Selling it yourself
Selling your home yourself can save you money. However, do you have the time and experience to do all the things an estate agent would do? Consider also how you will describe your home. Under the Misrepresentation Act 1967, you could be liable for any untrue or misleading descriptions.
While 95 per cent of people now start their property search online, the main property websites do not take private advertisements, so you may find reaching out to potential buyers harder than expected if you decide to do it yourself.
Equally, buyers may not feel as secure dealing direct with someone without the backup of formal business structure and process.
Online and hybrid estate agents
There has been a dramatic increase in the number of online estate agents who have heavily advertised on TV and social media in the last couple of years.
Most online estate agents charge a fixed fee, whether or not they sell your property. However, the cost is usually a lot less than the commission a conventional agent would charge. This can be highly attractive superficially, but some may do no more than promote your sales ad to one of the larger property portals. Others offer a more comprehensive service.
Always check what is included and then ask yourself how you would cover any gaps. For example, would you be comfortable conducting the viewings?
This type of arrangement can suit a straightforward property that is in high demand.
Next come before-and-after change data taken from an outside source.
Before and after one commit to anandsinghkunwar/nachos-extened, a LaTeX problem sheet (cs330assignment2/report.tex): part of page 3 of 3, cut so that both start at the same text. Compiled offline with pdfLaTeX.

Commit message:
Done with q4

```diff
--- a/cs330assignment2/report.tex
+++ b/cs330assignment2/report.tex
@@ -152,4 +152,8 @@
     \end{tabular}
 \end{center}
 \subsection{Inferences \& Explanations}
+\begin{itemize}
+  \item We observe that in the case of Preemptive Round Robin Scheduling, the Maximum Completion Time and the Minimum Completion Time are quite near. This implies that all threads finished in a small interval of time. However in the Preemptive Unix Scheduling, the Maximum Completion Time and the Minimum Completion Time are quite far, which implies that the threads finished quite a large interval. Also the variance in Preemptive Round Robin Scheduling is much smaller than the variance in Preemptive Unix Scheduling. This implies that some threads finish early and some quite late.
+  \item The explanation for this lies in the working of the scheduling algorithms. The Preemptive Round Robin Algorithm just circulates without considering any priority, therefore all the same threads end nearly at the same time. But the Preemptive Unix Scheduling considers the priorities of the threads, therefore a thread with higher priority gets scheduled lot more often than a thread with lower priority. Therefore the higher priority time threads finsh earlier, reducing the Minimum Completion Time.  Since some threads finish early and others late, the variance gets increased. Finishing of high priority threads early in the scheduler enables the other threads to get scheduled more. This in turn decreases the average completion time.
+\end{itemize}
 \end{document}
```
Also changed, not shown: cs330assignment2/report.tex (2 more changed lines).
However, if your property is unusual, or you run into problems, you may need more tailored assistance. High value or heritage properties, in particular, can benefit from the skills of a specialist agent whose marketing effectively reaches the audience that you want to attract.
Sale by public auction
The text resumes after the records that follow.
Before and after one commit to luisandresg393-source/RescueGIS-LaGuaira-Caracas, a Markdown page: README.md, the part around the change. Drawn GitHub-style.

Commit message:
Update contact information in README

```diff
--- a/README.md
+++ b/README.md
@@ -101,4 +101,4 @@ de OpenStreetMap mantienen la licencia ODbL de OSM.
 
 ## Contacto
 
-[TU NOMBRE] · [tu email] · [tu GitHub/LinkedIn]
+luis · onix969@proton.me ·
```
If you are thinking of putting your home under the hammer, you will need to take legal advice from the outset. Any prospective buyer must check your title to the property before the auction through a specially prepared legal pack. Your conveyancer can boost your chances of getting the best price possible by identifying and resolving any title issues early on.
You can sell any type of property at auction. Most auctions attract a higher proportion of investors, developers and cash buyers, so it is a good way of selling properties with structural or legal problems, inherited properties, tenanted properties and development plots. Auctions often attract a lot of attention, so they can also work well for properties in high demand. TV programmes like “Homes under the Hammer” have also raised the profile of this as a mechanism.
The auctioneer should set a guide price that attracts competitive bidding from the outset, and judge the pace and activity of bids in the room to achieve the highest price.
Selling by auction is also quick and provides certainty. A binding contract is formed once the auctioneer accepts the highest bid. You can then look forward to receiving the sale proceeds, usually within four weeks. Setting a reserve will avoid having to accept a price you think is too low. The auctioneer will withdraw your property if the bidding does not reach that level.
Sealed bids are similar in some ways to an auction sale. Prospective buyers submit their best offer by a certain date. However, the seller does not have to accept the highest bid, or any offer. This means you can choose to sell to the buyer you think is most likely to proceed quickly or you can choose not to sell at all. Sealed bids can be a good way of generating interest in a buoyant market but unlike an auction, there is no guarantee the sale will proceed.
Get the Best Advice
Property lawyers like me are here to ensure that you make the right decisions about the sale of your property. As independent professionals, we are here to ensure you choose the right course of action that will suit your circumstances and your property – as each sale comes with its own unique story.
Anderson Rowntree has helped generations of families and individuals move successfully. We check all the details so you have absolute clarity and can make an informed decision.
Talk to our expert property lawyers across any of our three West Sussex offices: